§ PROMPT: In the entries below, find each line with the word "CoreConcepts" and pull it out.

Data extracted from a collection
* * *
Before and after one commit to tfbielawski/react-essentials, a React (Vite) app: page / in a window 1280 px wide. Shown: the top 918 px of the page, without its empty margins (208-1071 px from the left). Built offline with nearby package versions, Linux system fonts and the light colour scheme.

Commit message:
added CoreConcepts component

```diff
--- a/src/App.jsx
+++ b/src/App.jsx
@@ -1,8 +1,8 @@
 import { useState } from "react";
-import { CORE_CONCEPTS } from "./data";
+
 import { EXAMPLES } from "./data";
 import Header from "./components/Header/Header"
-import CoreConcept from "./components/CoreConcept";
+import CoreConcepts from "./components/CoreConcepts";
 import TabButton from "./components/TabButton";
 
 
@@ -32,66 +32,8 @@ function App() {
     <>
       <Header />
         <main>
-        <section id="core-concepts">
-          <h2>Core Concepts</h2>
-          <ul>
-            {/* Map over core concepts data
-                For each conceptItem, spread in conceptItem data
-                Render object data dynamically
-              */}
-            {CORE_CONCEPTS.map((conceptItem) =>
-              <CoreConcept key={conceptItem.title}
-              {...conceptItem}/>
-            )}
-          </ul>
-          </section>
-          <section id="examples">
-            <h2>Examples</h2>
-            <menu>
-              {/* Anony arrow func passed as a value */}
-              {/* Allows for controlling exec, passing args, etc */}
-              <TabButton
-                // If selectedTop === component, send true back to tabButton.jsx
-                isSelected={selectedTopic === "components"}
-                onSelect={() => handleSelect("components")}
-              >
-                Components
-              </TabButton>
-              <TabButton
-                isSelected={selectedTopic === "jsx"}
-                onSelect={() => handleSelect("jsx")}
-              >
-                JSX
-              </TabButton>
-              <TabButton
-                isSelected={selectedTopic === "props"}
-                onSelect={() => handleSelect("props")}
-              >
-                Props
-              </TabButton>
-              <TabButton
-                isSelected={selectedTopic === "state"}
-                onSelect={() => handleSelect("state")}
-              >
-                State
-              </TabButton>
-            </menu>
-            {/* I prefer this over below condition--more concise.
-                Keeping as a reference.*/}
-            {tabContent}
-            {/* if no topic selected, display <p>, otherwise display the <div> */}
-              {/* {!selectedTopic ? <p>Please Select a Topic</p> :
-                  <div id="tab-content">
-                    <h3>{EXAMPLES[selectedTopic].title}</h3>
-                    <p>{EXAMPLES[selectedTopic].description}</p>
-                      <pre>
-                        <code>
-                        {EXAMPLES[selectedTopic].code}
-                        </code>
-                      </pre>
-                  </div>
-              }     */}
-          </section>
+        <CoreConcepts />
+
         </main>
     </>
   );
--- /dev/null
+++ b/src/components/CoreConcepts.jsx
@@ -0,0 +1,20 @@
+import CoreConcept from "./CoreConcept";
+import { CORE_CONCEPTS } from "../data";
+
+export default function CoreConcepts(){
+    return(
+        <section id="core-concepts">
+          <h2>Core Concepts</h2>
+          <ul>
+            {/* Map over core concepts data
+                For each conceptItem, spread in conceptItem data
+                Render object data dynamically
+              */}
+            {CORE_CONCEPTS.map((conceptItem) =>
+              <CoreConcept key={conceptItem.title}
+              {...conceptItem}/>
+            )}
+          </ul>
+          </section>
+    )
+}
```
* * *
§ SOLVED PROBLEM:
added CoreConcepts component
+import CoreConcepts from "./components/CoreConcepts";
+        <CoreConcepts />
+++ b/src/components/CoreConcepts.jsx
+export default function CoreConcepts(){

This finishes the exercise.